Wilson H. Kirkland was brought to Macoupin county by his parents when he was eight years old. In the public schools of Montgomery and Macoupin counties he secured his preliminary education and carried his studies further at Blackburn University, in Carlinville, during the winter of 1877-78. He taught school in the country for one year but the life of a schoolmaster did not prove very attractive to a man of his energetic temperament. After his marriage he rented land of his father, which he cultivated to good advantage for five years and then purchased one hundred and sixty acres in Shaws Point township, which was partly improved. He erected good buildings, set out fruit and shade trees and made many other improvements which greatly added to the appearance and value of the place. He cultivates the grains and also raises good grades of stock for which he has no difficulty in finding a ready market. He usually keeps fifteen head of horses, forty head of sheep and eighty to one hundred head of hogs. He is unusually successful as a hog raiser and is a strong advocate of the Poland China breed which is found to be thoroughly adapted to the conditions prevailing in Macoupin county.
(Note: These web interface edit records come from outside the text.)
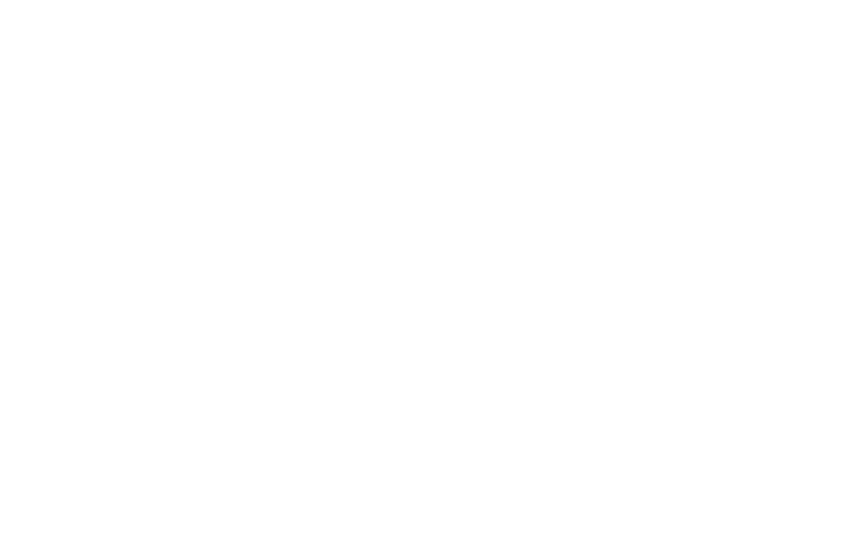
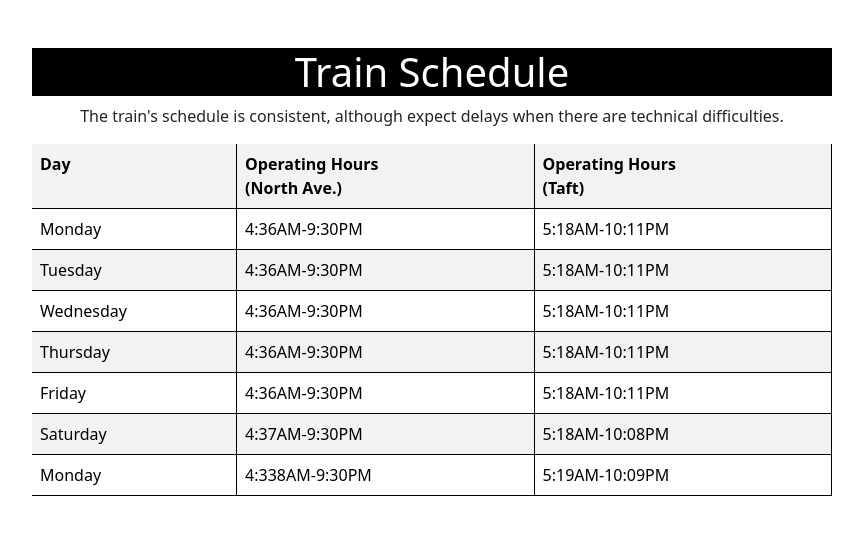
Before and after one commit to AlexTacan/FV_ICT9Topaz_Q3Project_Tacan-Zales_Alexander-Jarix, a plain HTML site: page page2.html in a window 1280 px wide. Shown: the whole page, without its empty margins (208-1071 px from the left). Drawn offline with nearby package versions, Linux system fonts and the light colour scheme.

Commit message:
Update page2.html

```diff
--- a/page2.html
+++ b/page2.html
@@ -5,8 +5,61 @@
 	<meta name="viewport" content="width=device-width, initial-scale=1">
 	<link href="https://cdn.jsdelivr.net/npm/bootstrap@5.3.3/dist/css/bootstrap.min.css" rel="stylesheet">
 	<title></title>
+	<style type="text/css">
+		tr, td, th {
+			border-bottom: 1px solid;
+			border-right: 1px solid;
+
+		}
+	</style>
 </head>
 <body>
+<center>
+	<br><br>
+	<h1 style="background: black; width: 800px; color: white;">Train Schedule</h1>
+	<p>The train's schedule is consistent, although expect delays when there are technical difficulties.</p>
+	<table class="table table-striped" style="width: 800px;">
+  	<tr>
+   		<th>Day</th>
+    	<th>Operating Hours<br>(North Ave.)</th>
+    	<th>Operating Hours<br>(Taft)</th>
+  	</tr>
+  	<tr>
+    	<td>Monday</td>
+    	<td>4:36AM-9:30PM</td>
+    	<td>5:18AM-10:11PM</td>
+  	</tr>
+  	<tr>
+    	<td>Tuesday</td>
+    	<td>4:36AM-9:30PM</td>
+    	<td>5:18AM-10:11PM</td>
+  	</tr>
+  	<tr>
+    	<td>Wednesday</td>
+    	<td>4:36AM-9:30PM</td>
+    	<td>5:18AM-10:11PM</td>
+  	</tr>
+  	<tr>
+    	<td>Thursday</td>
+    	<td>4:36AM-9:30PM</td>
+    	<td>5:18AM-10:11PM</td>
+  	</tr>
+  	<tr>
+    	<td>Friday</td>
+    	<td>4:36AM-9:30PM</td>
+    	<td>5:18AM-10:11PM</td>
+  	</tr>
+  	<tr>
+    	<td>Saturday</td>
+    	<td>4:37AM-9:30PM</td>
+    	<td>5:18AM-10:08PM</td>
+  	</tr>
+  	<tr>
+    	<td>Monday</td>
+    	<td>4:338AM-9:30PM</td>
+    	<td>5:19AM-10:09PM</td>
+  	</tr>
 
+	</table>
 </body>
 </html>
```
Five years ago he sold eighty acres of his farm and bought six hundred and forty acres in Kansas, which is steadily advancing in value.
In March, 1880, Mr. Kirkland was married to Miss Sarah C. Fuller, a daughter of R. A. and Dena (Smith) Fuller. The father was born in Kentucky and the mother in Germany. He emigrated to Jersey county, Illinois but came to Macoupin county in 1859 and purchased land in Shaws Point township upon which he established his homestead. He died in October, 1907, but the widow is still living and has arrived at the age of seventy-five years. Three children have born to Mr. and Mrs. Kirkland, namely: Ethel May, who married Rev. Melles Madden and resides at Fairmont, Illinois; Grace B., the wife of J. S. Padfield, of the state of Washington; and Arthur Roy, now twenty-five years of age, who is living at home.
Ever since he cast his first ballot Mr. Kirkland has adhered to the republican party. He is recognized as a man of sound judgment as is indicated by his election to the office of township assessor, a position he is now holding. He has also served as township collector, supervisor, and for twenty years as a member of the school board. He is a sincere believer in the authority of the Bible, of which he has been a lifelong student, and he and his family are earnest members of the Methodist church. In his business life he has ever aimed to be just and fair and by his straightforward course, extending over several decades he has reflected credit upon the honorable calling he represents and upon the state and county of which he is a worthy citizen. Fraternally Mr. Kirkland is identified with the Modern Woodmen of America.